▶ Goal of the exercise
Where an entry holds an image, skip the image but reproduce the rest word for word.
**** Extracted records
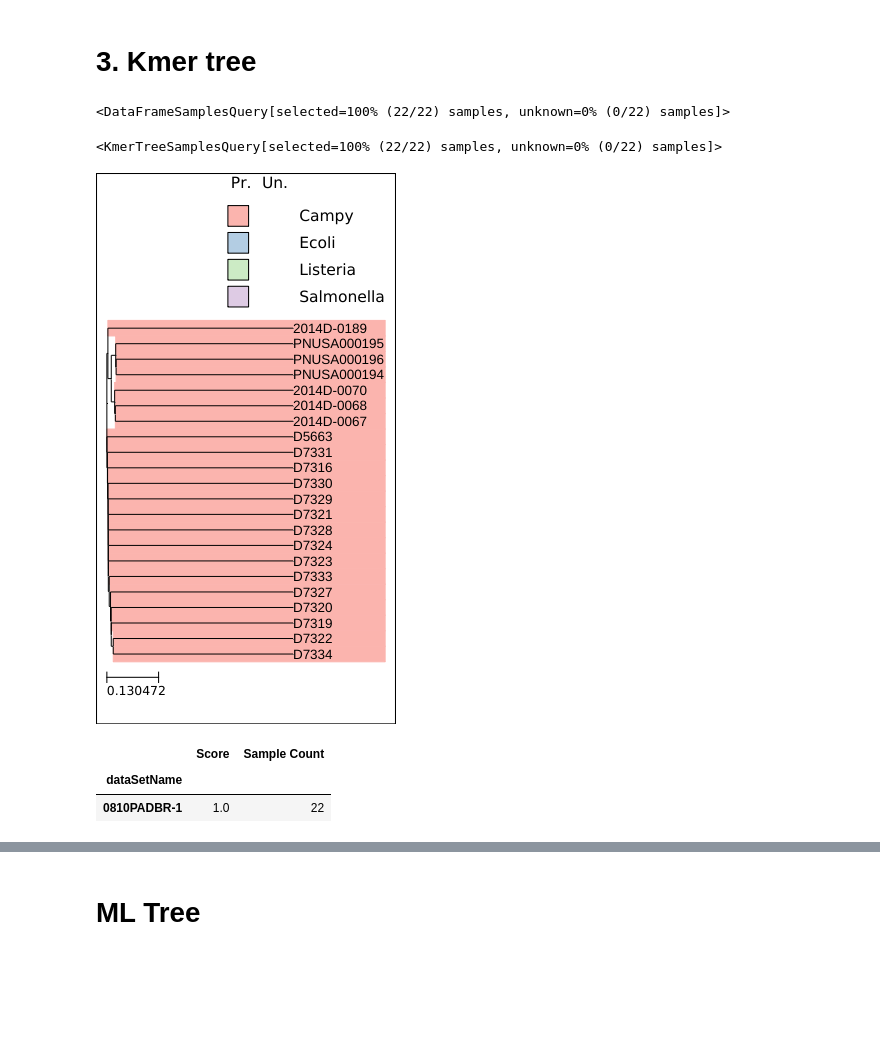
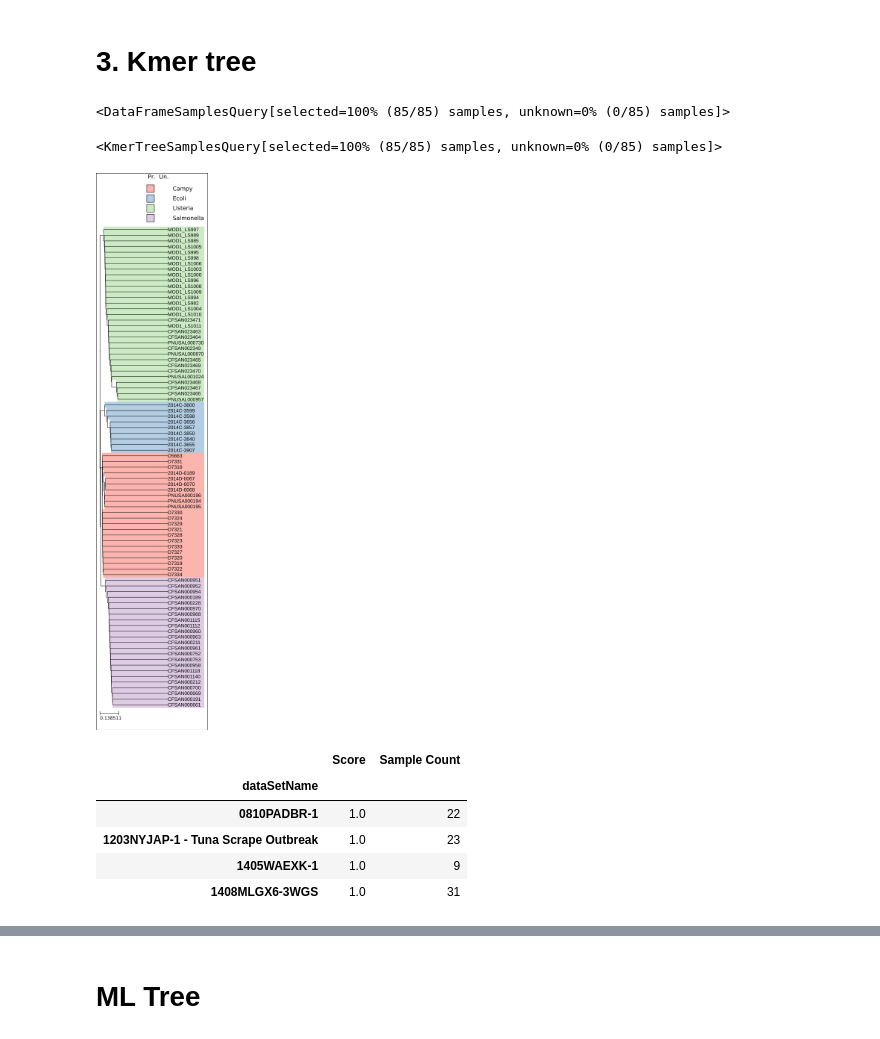
Before and after one commit to apetkau/genomics-data-index-evaluation-manuscript, a Jupyter notebook: evaluations/reads/4-compare-results.ipynb, the cells around one changed output, grey strips where cells are left out. Cells and saved outputs as stored; diff of their text form; code cells hidden in the pictures; blank space fills up the shorter version.

```diff
--- a/evaluations/reads/4-compare-results.ipynb
+++ b/evaluations/reads/4-compare-results.ipynb
@@ -9,6 +9,6 @@ print(genomics_data_index.__version__)
 # %%
 import genomics_data_index.api as gdi
 
-db = gdi.GenomicsDataIndex.connect('cases/unset/index')
+db = gdi.GenomicsDataIndex.connect('cases/full/index')
 db
 # %% [output]
@@ -42,38 +43,46 @@ metadata_df
 q = db.samples_query().join(metadata_df, sample_names_column='strain')
 q
 # %% [output]
-<DataFrameSamplesQuery[selected=100% (22/22) samples, unknown=0% (0/22) samples]>
+<DataFrameSamplesQuery[selected=100% (85/85) samples, unknown=0% (0/85) samples]>
 # %%
-qkmer_31 = q.build_tree(kind='kmer', kmer_size=31)
-qkmer_31
+qkmer = q.build_tree(kind='kmer', kmer_size=71)
+qkmer
 # %% [output]
-<KmerTreeSamplesQuery[selected=100% (22/22) samples, unknown=0% (0/22) samples]>
+<KmerTreeSamplesQuery[selected=100% (85/85) samples, unknown=0% (0/85) samples]>
 # %%
-q_campy = qkmer_31.isa('0810PADBR-1', isa_column='dataSetName', kind='dataframe')
-q_ecoli = qkmer_31.isa('1405WAEXK-1', isa_column='dataSetName', kind='dataframe')
-q_listeria = qkmer_31.isa('1408MLGX6-3WGS', isa_column='dataSetName', kind='dataframe')
-q_salmonella = qkmer_31.isa('1203NYJAP-1 - Tuna Scrape Outbreak', isa_column='dataSetName', kind='dataframe')
+q_campy = qkmer.isa('0810PADBR-1', isa_column='dataSetName', kind='dataframe')
+q_ecoli = qkmer.isa('1405WAEXK-1', isa_column='dataSetName', kind='dataframe')
+q_listeria = qkmer.isa('1408MLGX6-3WGS', isa_column='dataSetName', kind='dataframe')
+q_salmonella = qkmer.isa('1203NYJAP-1 - Tuna Scrape Outbreak', isa_column='dataSetName', kind='dataframe')
 # %%
-qkmer_31.tree_styler()\
+from ete3 import NodeStyle
+
+node_style = NodeStyle()
+node_style['size'] = 3
+
+qkmer.tree_styler(node_style=node_style)\
  .highlight(q_campy, legend_label='Campy')\
  .highlight(q_ecoli, legend_label='Ecoli')\
  .highlight(q_listeria, legend_label='Listeria')\
  .highlight(q_salmonella, legend_label='Salmonella')\
- .render(w=300)
+ .render(w=300, ladderize=True)
 # %% [output]
-[figure, old version]
+[figure, new version]
 # %%
 from genomics_data_index.api.query.impl.ClusterScorer import ClusterScorer
 
 min_samples_cluster = 2
 
-scorer = ClusterScorer(qkmer_31)
+scorer = ClusterScorer(qkmer)
 scores_organism = scorer.score_groupby(groupby_column='dataSetName', min_samples_count=min_samples_cluster)
 scores_organism
 # %% [output]
 |  | Score | Sample Count |
 | dataSetName |  |  |
 | 0810PADBR-1 | 1.0 | 22 |
+| 1203NYJAP-1 - Tuna Scrape Outbreak | 1.0 | 23 |
+| 1405WAEXK-1 | 1.0 | 9 |
+| 1408MLGX6-3WGS | 1.0 | 31 |
 # %%
 scores_outbreak = scorer.score_groupby(groupby_column='cluster', min_samples_count=min_samples_cluster)
 scores_outbreak
```
Also changed, not shown: parts of 6 cells of this notebook, 1 other file.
********
▶ Output of the task
Before and after one commit to apetkau/genomics-data-index-evaluation-manuscript, a Jupyter notebook: evaluations/reads/4-compare-results.ipynb, the cells around one changed output, grey strips where cells are left out. Cells and saved outputs as stored; diff of their text form; code cells hidden in the pictures; blank space fills up the shorter version.

```diff
--- a/evaluations/reads/4-compare-results.ipynb
+++ b/evaluations/reads/4-compare-results.ipynb
@@ -9,6 +9,6 @@ print(genomics_data_index.__version__)
 # %%
 import genomics_data_index.api as gdi
 
-db = gdi.GenomicsDataIndex.connect('cases/unset/index')
+db = gdi.GenomicsDataIndex.connect('cases/full/index')
 db
 # %% [output]
@@ -42,38 +43,46 @@ metadata_df
 q = db.samples_query().join(metadata_df, sample_names_column='strain')
 q
 # %% [output]
-<DataFrameSamplesQuery[selected=100% (22/22) samples, unknown=0% (0/22) samples]>
+<DataFrameSamplesQuery[selected=100% (85/85) samples, unknown=0% (0/85) samples]>
 # %%
-qkmer_31 = q.build_tree(kind='kmer', kmer_size=31)
-qkmer_31
+qkmer = q.build_tree(kind='kmer', kmer_size=71)
+qkmer
 # %% [output]
-<KmerTreeSamplesQuery[selected=100% (22/22) samples, unknown=0% (0/22) samples]>
+<KmerTreeSamplesQuery[selected=100% (85/85) samples, unknown=0% (0/85) samples]>
 # %%
-q_campy = qkmer_31.isa('0810PADBR-1', isa_column='dataSetName', kind='dataframe')
-q_ecoli = qkmer_31.isa('1405WAEXK-1', isa_column='dataSetName', kind='dataframe')
-q_listeria = qkmer_31.isa('1408MLGX6-3WGS', isa_column='dataSetName', kind='dataframe')
-q_salmonella = qkmer_31.isa('1203NYJAP-1 - Tuna Scrape Outbreak', isa_column='dataSetName', kind='dataframe')
+q_campy = qkmer.isa('0810PADBR-1', isa_column='dataSetName', kind='dataframe')
+q_ecoli = qkmer.isa('1405WAEXK-1', isa_column='dataSetName', kind='dataframe')
+q_listeria = qkmer.isa('1408MLGX6-3WGS', isa_column='dataSetName', kind='dataframe')
+q_salmonella = qkmer.isa('1203NYJAP-1 - Tuna Scrape Outbreak', isa_column='dataSetName', kind='dataframe')
 # %%
-qkmer_31.tree_styler()\
+from ete3 import NodeStyle
+
+node_style = NodeStyle()
+node_style['size'] = 3
+
+qkmer.tree_styler(node_style=node_style)\
  .highlight(q_campy, legend_label='Campy')\
  .highlight(q_ecoli, legend_label='Ecoli')\
  .highlight(q_listeria, legend_label='Listeria')\
  .highlight(q_salmonella, legend_label='Salmonella')\
- .render(w=300)
+ .render(w=300, ladderize=True)
 # %% [output]
-[figure, old version]
+[figure, new version]
 # %%
 from genomics_data_index.api.query.impl.ClusterScorer import ClusterScorer
 
 min_samples_cluster = 2
 
-scorer = ClusterScorer(qkmer_31)
+scorer = ClusterScorer(qkmer)
 scores_organism = scorer.score_groupby(groupby_column='dataSetName', min_samples_count=min_samples_cluster)
 scores_organism
 # %% [output]
 |  | Score | Sample Count |
 | dataSetName |  |  |
 | 0810PADBR-1 | 1.0 | 22 |
+| 1203NYJAP-1 - Tuna Scrape Outbreak | 1.0 | 23 |
+| 1405WAEXK-1 | 1.0 | 9 |
+| 1408MLGX6-3WGS | 1.0 | 31 |
 # %%
 scores_outbreak = scorer.score_groupby(groupby_column='cluster', min_samples_count=min_samples_cluster)
 scores_outbreak
```
Also changed, not shown: parts of 6 cells of this notebook, 1 other file.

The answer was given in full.